* **DATA PROVIDED**:
--- START ---

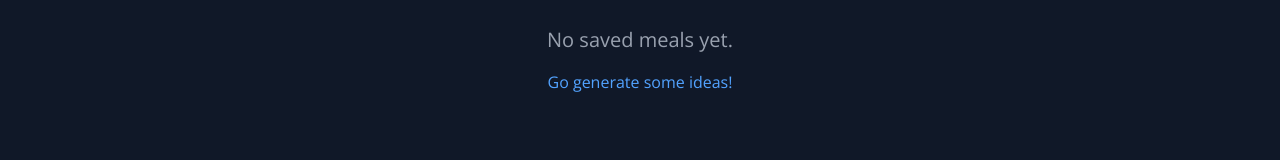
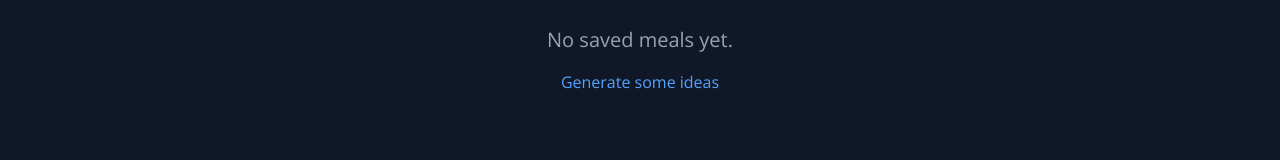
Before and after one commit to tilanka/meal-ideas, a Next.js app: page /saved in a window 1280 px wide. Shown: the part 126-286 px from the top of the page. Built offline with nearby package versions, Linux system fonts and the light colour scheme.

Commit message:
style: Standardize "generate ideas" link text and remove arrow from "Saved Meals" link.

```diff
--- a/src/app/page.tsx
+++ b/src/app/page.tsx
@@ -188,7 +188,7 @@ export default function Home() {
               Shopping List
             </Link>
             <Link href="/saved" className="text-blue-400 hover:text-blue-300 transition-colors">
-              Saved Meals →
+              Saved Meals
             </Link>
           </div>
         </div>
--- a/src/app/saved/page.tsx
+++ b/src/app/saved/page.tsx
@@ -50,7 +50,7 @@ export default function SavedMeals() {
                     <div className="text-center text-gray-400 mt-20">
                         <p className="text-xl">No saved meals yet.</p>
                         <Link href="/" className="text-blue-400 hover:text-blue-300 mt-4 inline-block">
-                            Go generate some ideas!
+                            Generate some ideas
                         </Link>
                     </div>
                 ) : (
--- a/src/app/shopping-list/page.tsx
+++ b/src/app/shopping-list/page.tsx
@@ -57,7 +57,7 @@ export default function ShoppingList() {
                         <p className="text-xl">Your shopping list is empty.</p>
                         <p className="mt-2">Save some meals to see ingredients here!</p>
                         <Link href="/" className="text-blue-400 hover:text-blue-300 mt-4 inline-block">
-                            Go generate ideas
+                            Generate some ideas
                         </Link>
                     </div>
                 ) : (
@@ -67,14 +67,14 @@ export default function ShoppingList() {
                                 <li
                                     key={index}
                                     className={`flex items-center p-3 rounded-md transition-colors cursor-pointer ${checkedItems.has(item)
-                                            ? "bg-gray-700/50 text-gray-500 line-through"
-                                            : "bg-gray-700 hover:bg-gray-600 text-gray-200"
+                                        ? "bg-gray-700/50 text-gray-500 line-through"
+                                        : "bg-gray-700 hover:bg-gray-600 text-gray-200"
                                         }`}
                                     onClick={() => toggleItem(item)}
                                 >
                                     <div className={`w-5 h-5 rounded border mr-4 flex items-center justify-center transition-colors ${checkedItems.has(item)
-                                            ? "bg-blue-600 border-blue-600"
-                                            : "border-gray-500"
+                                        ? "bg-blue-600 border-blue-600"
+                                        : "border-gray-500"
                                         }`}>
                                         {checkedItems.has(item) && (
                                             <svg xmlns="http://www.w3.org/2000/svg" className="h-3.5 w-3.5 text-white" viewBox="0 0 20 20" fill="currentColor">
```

--- END ---

* **ABOUT THIS EXERCISE**: What you return should be the full listing, unchanged, minus the pictures.

* **TASK RESULT**:
Before and after one commit to tilanka/meal-ideas, a Next.js app: page /saved in a window 1280 px wide. Shown: the part 126-286 px from the top of the page. Built offline with nearby package versions, Linux system fonts and the light colour scheme.

Commit message:
style: Standardize "generate ideas" link text and remove arrow from "Saved Meals" link.

```diff
--- a/src/app/page.tsx
+++ b/src/app/page.tsx
@@ -188,7 +188,7 @@ export default function Home() {
               Shopping List
             </Link>
             <Link href="/saved" className="text-blue-400 hover:text-blue-300 transition-colors">
-              Saved Meals →
+              Saved Meals
             </Link>
           </div>
         </div>
--- a/src/app/saved/page.tsx
+++ b/src/app/saved/page.tsx
@@ -50,7 +50,7 @@ export default function SavedMeals() {
                     <div className="text-center text-gray-400 mt-20">
                         <p className="text-xl">No saved meals yet.</p>
                         <Link href="/" className="text-blue-400 hover:text-blue-300 mt-4 inline-block">
-                            Go generate some ideas!
+                            Generate some ideas
                         </Link>
                     </div>
                 ) : (
--- a/src/app/shopping-list/page.tsx
+++ b/src/app/shopping-list/page.tsx
@@ -57,7 +57,7 @@ export default function ShoppingList() {
                         <p className="text-xl">Your shopping list is empty.</p>
                         <p className="mt-2">Save some meals to see ingredients here!</p>
                         <Link href="/" className="text-blue-400 hover:text-blue-300 mt-4 inline-block">
-                            Go generate ideas
+                            Generate some ideas
                         </Link>
                     </div>
                 ) : (
@@ -67,14 +67,14 @@ export default function ShoppingList() {
                                 <li
                                     key={index}
                                     className={`flex items-center p-3 rounded-md transition-colors cursor-pointer ${checkedItems.has(item)
-                                            ? "bg-gray-700/50 text-gray-500 line-through"
-                                            : "bg-gray-700 hover:bg-gray-600 text-gray-200"
+                                        ? "bg-gray-700/50 text-gray-500 line-through"
+                                        : "bg-gray-700 hover:bg-gray-600 text-gray-200"
                                         }`}
                                     onClick={() => toggleItem(item)}
                                 >
                                     <div className={`w-5 h-5 rounded border mr-4 flex items-center justify-center transition-colors ${checkedItems.has(item)
-                                            ? "bg-blue-600 border-blue-600"
-                                            : "border-gray-500"
+                                        ? "bg-blue-600 border-blue-600"
+                                        : "border-gray-500"
                                         }`}>
                                         {checkedItems.has(item) && (
                                             <svg xmlns="http://www.w3.org/2000/svg" className="h-3.5 w-3.5 text-white" viewBox="0 0 20 20" fill="currentColor">
```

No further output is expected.